====== RECORDS FOR THE TASK
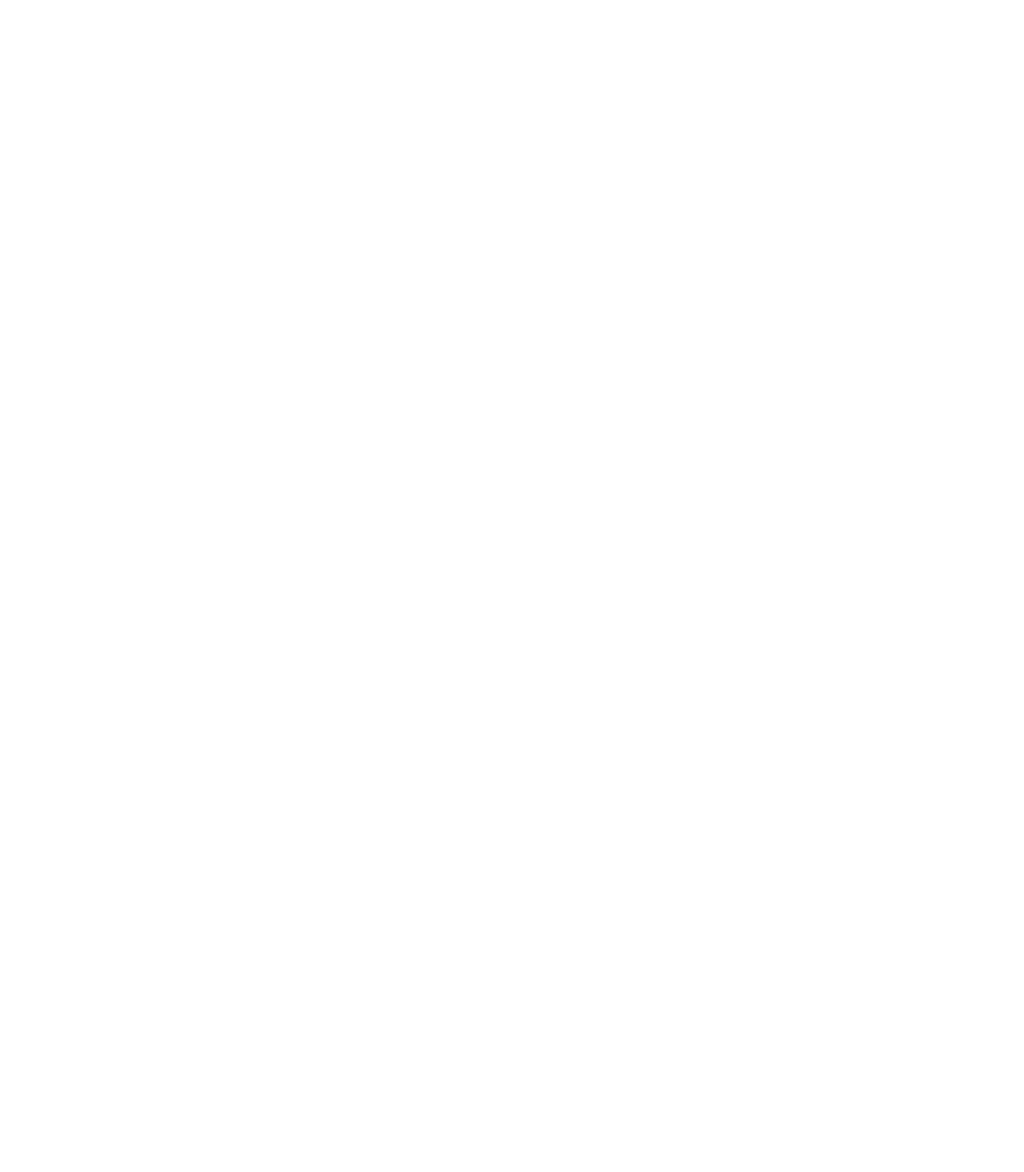
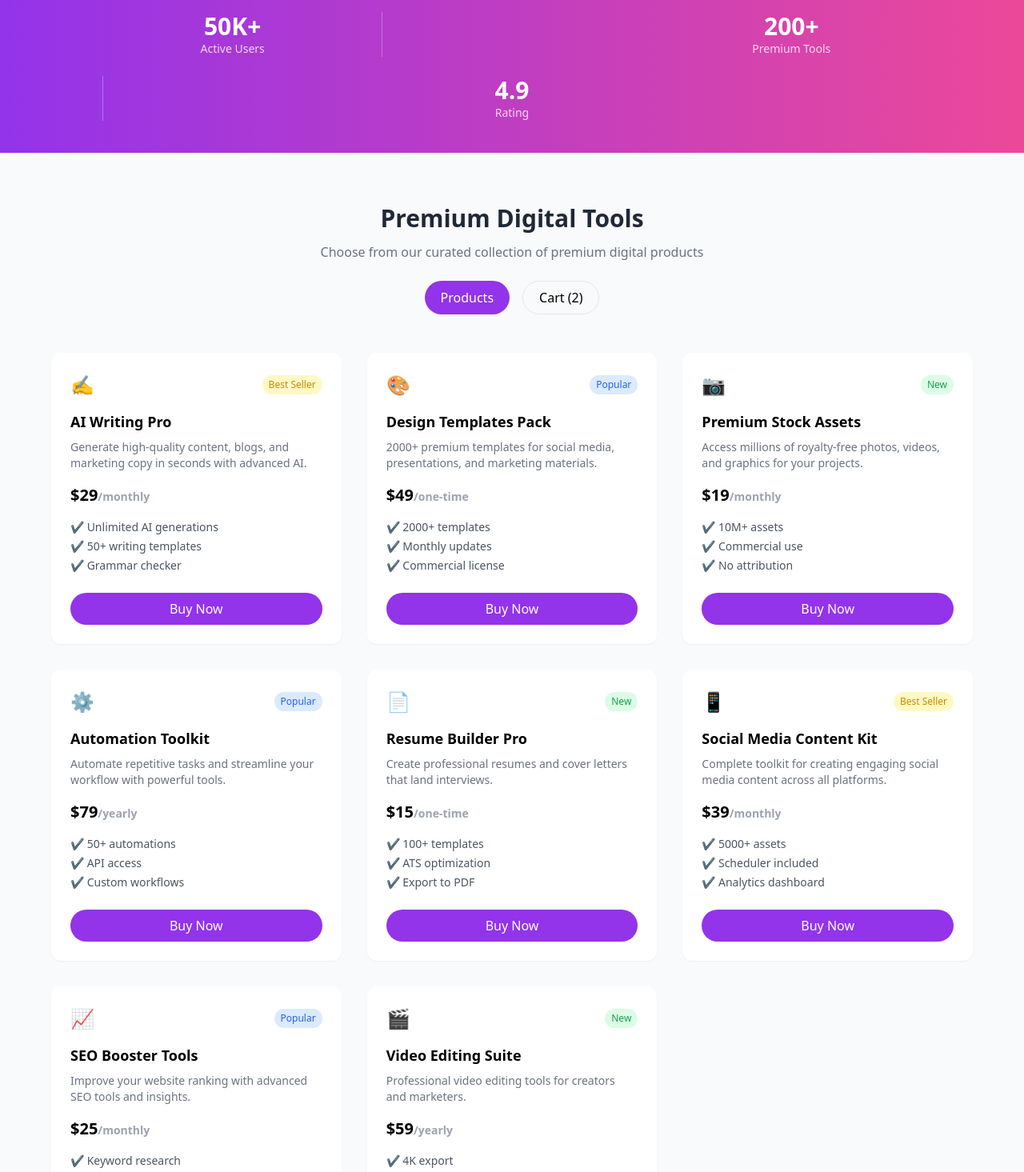
Before and after one commit to SakiAlAmin01/Programming-Hero-Assignment-6, a React (Vite) app: page / in a window 1280 px wide. Shown: the part 1020-2485 px from the top of the page at 80% size. Before the commit the page ends 995 px from the top, so only its background shows below. Built offline with nearby package versions, Linux system fonts and the light colour scheme.

Commit message:
Stats bar & Products

```diff
--- a/src/App.jsx
+++ b/src/App.jsx
@@ -1,11 +1,15 @@
 import Navbar from "./Navbar";
 import Hero from "./Hero";
+import StatsBar from "./Stats";
+import Products from "./product";
 
 function App() {
   return (
     <>
       <Navbar cartCount={3} />
       <Hero />
+      <StatsBar />
+      <Products />
     </>
   );
 }
--- /dev/null
+++ b/src/Stats.jsx
@@ -0,0 +1,29 @@
+import React from "react";
+export default function StatsBar() {
+  return (
+    <div className="bg-gradient-to-r from-purple-600 to-pink-500 text-white py-10">
+      <div className="grid grid-cols-1 md:grid-cols-3 text-center gap-6 max-w-5xl mx-auto">
+
+        <div>
+          <h2 className="text-3xl font-bold">50K+</h2>
+          <p className="text-sm opacity-80">Active Users</p>
+        </div>
+
+        <div className="hidden md:block border-l border-white/30"></div>
+
+        <div>
+          <h2 className="text-3xl font-bold">200+</h2>
+          <p className="text-sm opacity-80">Premium Tools</p>
+        </div>
+
+        <div className="hidden md:block border-l border-white/30"></div>
+
+        <div>
+          <h2 className="text-3xl font-bold">4.9</h2>
+          <p className="text-sm opacity-80">Rating</p>
+        </div>
+
+      </div>
+    </div>
+  );
+}
--- /dev/null
+++ b/src/product.jsx
@@ -0,0 +1,80 @@
+import React from "react";
+import products from "./products.json";
+
+export default function Products() {
+  return (
+    <div className="bg-gray-50 py-16 px-6 lg:px-12">
+
+      {/* Heading */}
+      <div className="text-center mb-12">
+        <h2 className="text-3xl font-bold text-gray-800">
+          Premium Digital Tools
+        </h2>
+        <p className="text-gray-500 mt-3">
+          Choose from our curated collection of premium digital products
+        </p>
+
+        <div className="flex justify-center gap-4 mt-6">
+          <button className="bg-purple-600 text-white px-5 py-2 rounded-full">
+            Products
+          </button>
+          <button className="border px-5 py-2 rounded-full">
+            Cart (2)
+          </button>
+        </div>
+      </div>
+
+      {/* Grid */}
+      <div className="grid md:grid-cols-2 lg:grid-cols-3 gap-8 max-w-6xl mx-auto">
+        {products.map((item) => (
+          <div
+            key={item.id}
+            className="bg-white p-6 rounded-xl shadow-sm hover:shadow-md transition"
+          >
+
+            {/* Tag */}
+            <div className="flex justify-between items-center mb-4">
+              <span className="text-2xl">{item.icon}</span>
+              <span className={`text-xs px-2 py-1 rounded-full
+                ${item.tagType === "best" && "bg-yellow-100 text-yellow-600"}
+                ${item.tagType === "popular" && "bg-blue-100 text-blue-600"}
+                ${item.tagType === "new" && "bg-green-100 text-green-600"}
+              `}>
+                {item.tag}
+              </span>
+            </div>
+
+            {/* Title */}
+            <h3 className="text-lg font-semibold">{item.name}</h3>
+
+            {/* Desc */}
+            <p className="text-sm text-gray-500 mt-2">
+              {item.description}
+            </p>
+
+            {/* Price */}
+            <p className="text-xl font-bold mt-4">
+              ${item.price}
+              <span className="text-sm text-gray-400">
+                /{item.period}
+              </span>
+            </p>
+
+            {/* Features */}
+            <ul className="mt-4 space-y-1 text-sm text-gray-600">
+              {item.features.map((f, i) => (
+                <li key={i}>✔ {f}</li>
+              ))}
+            </ul>
+
+            {/* Button */}
+            <button className="mt-6 w-full bg-purple-600 text-white py-2 rounded-full hover:bg-purple-700">
+              Buy Now
+            </button>
+
+          </div>
+        ))}
+      </div>
+    </div>
+  );
+}
--- /dev/null
+++ b/src/products.json
@@ -0,0 +1,122 @@
+[
+  {
+    "id": 1,
+    "name": "AI Writing Pro",
+    "description": "Generate high-quality content, blogs, and marketing copy in seconds with advanced AI.",
+    "price": 29,
+    "period": "monthly",
+    "tag": "Best Seller",
+    "tagType": "best",
+    "features": [
+      "Unlimited AI generations",
+      "50+ writing templates",
+      "Grammar checker"
+    ],
+    "icon": "✍️"
+  },
+  {
+    "id": 2,
+    "name": "Design Templates Pack",
+    "description": "2000+ premium templates for social media, presentations, and marketing materials.",
+    "price": 49,
+    "period": "one-time",
+    "tag": "Popular",
+    "tagType": "popular",
+    "features": [
+      "2000+ templates",
+      "Monthly updates",
+      "Commercial license"
+    ],
+    "icon": "🎨"
+  },
+  {
+    "id": 3,
+    "name": "Premium Stock Assets",
+    "description": "Access millions of royalty-free photos, videos, and graphics for your projects.",
+    "price": 19,
+    "period": "monthly",
+    "tag": "New",
+    "tagType": "new",
+    "features": [
+      "10M+ assets",
+      "Commercial use",
+      "No attribution"
+    ],
+    "icon": "📷"
+  },
+  {
+    "id": 4,
+    "name": "Automation Toolkit",
+    "description": "Automate repetitive tasks and streamline your workflow with powerful tools.",
+    "price": 79,
+    "period": "yearly",
+    "tag": "Popular",
+    "tagType": "popular",
+    "features": [
+      "50+ automations",
+      "API access",
+      "Custom workflows"
+    ],
+    "icon": "⚙️"
+  },
+  {
+    "id": 5,
+    "name": "Resume Builder Pro",
+    "description": "Create professional resumes and cover letters that land interviews.",
+    "price": 15,
+    "period": "one-time",
+    "tag": "New",
+    "tagType": "new",
+    "features": [
+      "100+ templates",
+      "ATS optimization",
+      "Export to PDF"
+    ],
+    "icon": "📄"
+  },
+  {
+    "id": 6,
+    "name": "Social Media Content Kit",
+    "description": "Complete toolkit for creating engaging social media content across all platforms.",
+    "price": 39,
+    "period": "monthly",
+    "tag": "Best Seller",
+    "tagType": "best",
+    "features": [
+      "5000+ assets",
+      "Scheduler included",
+      "Analytics dashboard"
+    ],
+    "icon": "📱"
+  },
+  {
+    "id": 7,
+    "name": "SEO Booster Tools",
+    "description": "Improve your website ranking with advanced SEO tools and insights.",
+    "price": 25,
+    "period": "monthly",
+    "tag": "Popular",
+    "tagType": "popular",
+    "features": [
+      "Keyword research",
+      "Site audit",
+      "Rank tracking"
+    ],
+    "icon": "📈"
+  },
+  {
+    "id": 8,
+    "name": "Video Editing Suite",
+    "description": "Professional video editing tools for creators and marketers.",
+    "price": 59,
+    "period": "yearly",
+    "tag": "New",
+    "tagType": "new",
+    "features": [
+      "4K export",
+      "Transitions & effects",
+      "Audio tools"
+    ],
+    "icon": "🎬"
+  }
+]
```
============
* [EXERCISE DESCRIPTION]: Work out how many lines above contain the word "span". Give only the number.

* [RESPONSE BELOW]: 5